Consumer Reports surveyed customers in an effort to find the best credit card companies when it comes to incidences of interest rate problems, incidences of bill-timing problems, and effectiveness of problem resolution. If you’ve paid for a subscription to Consumer Reports, you can view the results here.
At the very top of the list is USAA Federal Savings with a score of 95 out of 100. The first major credit card issuer on the list, American Express, scored an 84, and was followed closely by Discover.
Other notable scores include Citibank with 75, HSBC with 73, and Capital One with 71.

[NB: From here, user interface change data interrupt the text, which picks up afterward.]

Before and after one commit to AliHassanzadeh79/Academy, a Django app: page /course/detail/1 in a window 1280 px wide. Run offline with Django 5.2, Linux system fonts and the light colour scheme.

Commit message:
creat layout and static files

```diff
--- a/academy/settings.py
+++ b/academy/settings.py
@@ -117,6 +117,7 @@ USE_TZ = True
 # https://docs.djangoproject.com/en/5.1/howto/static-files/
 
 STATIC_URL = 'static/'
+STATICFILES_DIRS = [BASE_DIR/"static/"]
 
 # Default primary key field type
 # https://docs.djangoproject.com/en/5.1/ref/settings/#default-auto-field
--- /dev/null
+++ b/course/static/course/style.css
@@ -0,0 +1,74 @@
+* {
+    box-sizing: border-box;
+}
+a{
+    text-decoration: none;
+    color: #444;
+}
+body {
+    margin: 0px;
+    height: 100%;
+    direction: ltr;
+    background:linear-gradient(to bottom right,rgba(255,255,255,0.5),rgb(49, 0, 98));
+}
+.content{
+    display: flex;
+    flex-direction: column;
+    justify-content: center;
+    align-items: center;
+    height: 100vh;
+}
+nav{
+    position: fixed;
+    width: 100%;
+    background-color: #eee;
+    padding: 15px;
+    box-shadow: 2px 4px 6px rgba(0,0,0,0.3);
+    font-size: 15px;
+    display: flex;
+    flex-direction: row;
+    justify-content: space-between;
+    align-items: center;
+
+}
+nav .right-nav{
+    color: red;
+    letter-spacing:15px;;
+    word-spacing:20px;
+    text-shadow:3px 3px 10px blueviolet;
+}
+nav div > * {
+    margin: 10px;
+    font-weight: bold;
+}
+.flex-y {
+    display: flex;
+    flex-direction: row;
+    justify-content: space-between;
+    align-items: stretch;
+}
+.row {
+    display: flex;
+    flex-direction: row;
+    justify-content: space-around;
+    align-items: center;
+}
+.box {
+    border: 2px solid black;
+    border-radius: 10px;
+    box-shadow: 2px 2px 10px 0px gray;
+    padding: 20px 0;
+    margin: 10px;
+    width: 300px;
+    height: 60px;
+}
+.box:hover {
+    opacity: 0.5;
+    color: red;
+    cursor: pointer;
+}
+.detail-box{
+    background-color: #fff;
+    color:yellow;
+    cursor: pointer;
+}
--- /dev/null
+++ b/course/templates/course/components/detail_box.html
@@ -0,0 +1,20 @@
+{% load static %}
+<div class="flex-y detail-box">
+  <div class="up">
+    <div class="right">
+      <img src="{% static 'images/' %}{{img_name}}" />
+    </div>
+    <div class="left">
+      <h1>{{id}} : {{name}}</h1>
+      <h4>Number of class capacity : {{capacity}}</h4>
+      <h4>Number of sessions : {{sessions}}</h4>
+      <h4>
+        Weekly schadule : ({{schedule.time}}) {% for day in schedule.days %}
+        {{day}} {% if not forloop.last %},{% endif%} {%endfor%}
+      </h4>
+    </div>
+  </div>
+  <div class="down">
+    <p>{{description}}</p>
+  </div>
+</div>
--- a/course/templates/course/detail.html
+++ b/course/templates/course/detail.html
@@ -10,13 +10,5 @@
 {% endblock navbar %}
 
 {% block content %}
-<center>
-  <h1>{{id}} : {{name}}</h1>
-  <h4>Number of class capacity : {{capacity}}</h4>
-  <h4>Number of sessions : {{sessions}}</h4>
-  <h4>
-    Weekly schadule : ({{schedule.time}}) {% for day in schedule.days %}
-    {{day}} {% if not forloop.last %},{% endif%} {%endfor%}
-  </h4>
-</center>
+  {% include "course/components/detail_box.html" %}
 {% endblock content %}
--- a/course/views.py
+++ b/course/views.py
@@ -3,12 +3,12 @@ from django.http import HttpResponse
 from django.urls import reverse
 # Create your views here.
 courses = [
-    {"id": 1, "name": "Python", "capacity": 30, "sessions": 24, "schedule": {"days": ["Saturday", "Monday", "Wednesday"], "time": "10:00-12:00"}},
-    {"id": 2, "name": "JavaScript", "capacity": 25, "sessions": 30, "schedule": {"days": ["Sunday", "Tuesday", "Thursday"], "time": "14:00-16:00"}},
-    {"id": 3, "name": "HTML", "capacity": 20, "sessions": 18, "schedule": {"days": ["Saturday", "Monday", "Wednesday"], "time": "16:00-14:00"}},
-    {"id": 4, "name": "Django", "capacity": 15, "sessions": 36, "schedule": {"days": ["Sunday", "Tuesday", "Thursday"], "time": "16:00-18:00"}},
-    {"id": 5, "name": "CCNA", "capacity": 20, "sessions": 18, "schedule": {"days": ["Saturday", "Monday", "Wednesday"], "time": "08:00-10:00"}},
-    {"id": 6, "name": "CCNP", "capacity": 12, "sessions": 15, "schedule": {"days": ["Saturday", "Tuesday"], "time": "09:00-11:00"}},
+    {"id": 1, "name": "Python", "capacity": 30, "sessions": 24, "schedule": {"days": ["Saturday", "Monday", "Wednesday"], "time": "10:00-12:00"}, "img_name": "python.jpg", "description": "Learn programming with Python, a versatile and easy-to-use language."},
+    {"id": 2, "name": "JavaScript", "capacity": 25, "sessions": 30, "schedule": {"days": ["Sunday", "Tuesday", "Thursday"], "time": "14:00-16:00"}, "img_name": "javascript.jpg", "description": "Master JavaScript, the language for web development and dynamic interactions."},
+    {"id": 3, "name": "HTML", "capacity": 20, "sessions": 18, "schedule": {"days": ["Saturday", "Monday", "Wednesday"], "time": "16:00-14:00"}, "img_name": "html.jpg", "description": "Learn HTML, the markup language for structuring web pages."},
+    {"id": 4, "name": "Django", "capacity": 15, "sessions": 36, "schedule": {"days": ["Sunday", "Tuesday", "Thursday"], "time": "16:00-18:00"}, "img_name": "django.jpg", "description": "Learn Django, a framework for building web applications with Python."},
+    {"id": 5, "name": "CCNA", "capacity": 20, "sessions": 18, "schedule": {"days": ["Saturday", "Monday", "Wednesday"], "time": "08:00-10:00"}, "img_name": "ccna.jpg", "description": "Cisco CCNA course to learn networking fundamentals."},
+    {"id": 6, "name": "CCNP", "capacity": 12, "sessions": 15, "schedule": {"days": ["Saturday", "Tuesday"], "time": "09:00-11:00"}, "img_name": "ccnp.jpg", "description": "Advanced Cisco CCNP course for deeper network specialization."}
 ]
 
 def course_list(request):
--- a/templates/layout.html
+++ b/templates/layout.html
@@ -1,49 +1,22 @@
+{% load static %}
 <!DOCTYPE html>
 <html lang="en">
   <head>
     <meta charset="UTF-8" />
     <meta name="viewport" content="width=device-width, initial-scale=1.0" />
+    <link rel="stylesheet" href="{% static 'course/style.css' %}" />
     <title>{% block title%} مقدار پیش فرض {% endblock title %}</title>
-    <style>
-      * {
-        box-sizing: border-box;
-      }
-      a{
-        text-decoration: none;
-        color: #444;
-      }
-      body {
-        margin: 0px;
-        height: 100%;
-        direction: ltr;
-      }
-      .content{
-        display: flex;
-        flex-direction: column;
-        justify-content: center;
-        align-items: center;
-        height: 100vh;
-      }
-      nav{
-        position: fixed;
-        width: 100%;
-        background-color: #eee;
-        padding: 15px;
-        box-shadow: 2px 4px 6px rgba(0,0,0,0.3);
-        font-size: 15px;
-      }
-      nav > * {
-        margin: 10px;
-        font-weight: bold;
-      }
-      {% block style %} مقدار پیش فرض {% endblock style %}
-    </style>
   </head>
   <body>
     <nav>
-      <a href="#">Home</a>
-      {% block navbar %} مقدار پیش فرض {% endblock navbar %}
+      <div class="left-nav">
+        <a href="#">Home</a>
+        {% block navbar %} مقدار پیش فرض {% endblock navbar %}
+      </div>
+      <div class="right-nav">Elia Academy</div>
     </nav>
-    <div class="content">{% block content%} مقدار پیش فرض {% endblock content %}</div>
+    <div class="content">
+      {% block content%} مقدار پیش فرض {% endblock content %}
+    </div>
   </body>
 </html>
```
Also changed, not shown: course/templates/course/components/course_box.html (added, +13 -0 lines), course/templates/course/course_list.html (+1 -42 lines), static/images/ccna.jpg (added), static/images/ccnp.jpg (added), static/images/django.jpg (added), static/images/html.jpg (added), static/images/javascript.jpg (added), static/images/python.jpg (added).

The only card I’ve ever had trouble with was a Best Buy card, which was actually operated by Household Retail Banking Services (aka. Household Bank, aka. HSBC). I had purchased a notebook computer many years ago with a 0% for 12 months offer to allow me to do some web work alongside by non-profit day job. I didn’t receive statements, and some of my payments were sent in late. I argued the point with customer service and was able to reverse the company’s decision to charge me back interest.
Many years later, I had some problems playing with 0% APR arbitrage using Discover and MBNA and didn’t attempt such schemes since. MBNA scored a 72 on Consumer Reports’ survey, just above Capital One.
Updated September 17, 2011 and originally published October 30, 2007. If you enjoyed this article, subscribe to the RSS feed or receive daily emails. Follow @ConsumerismComm on Twitter and visit our Facebook page for more updates.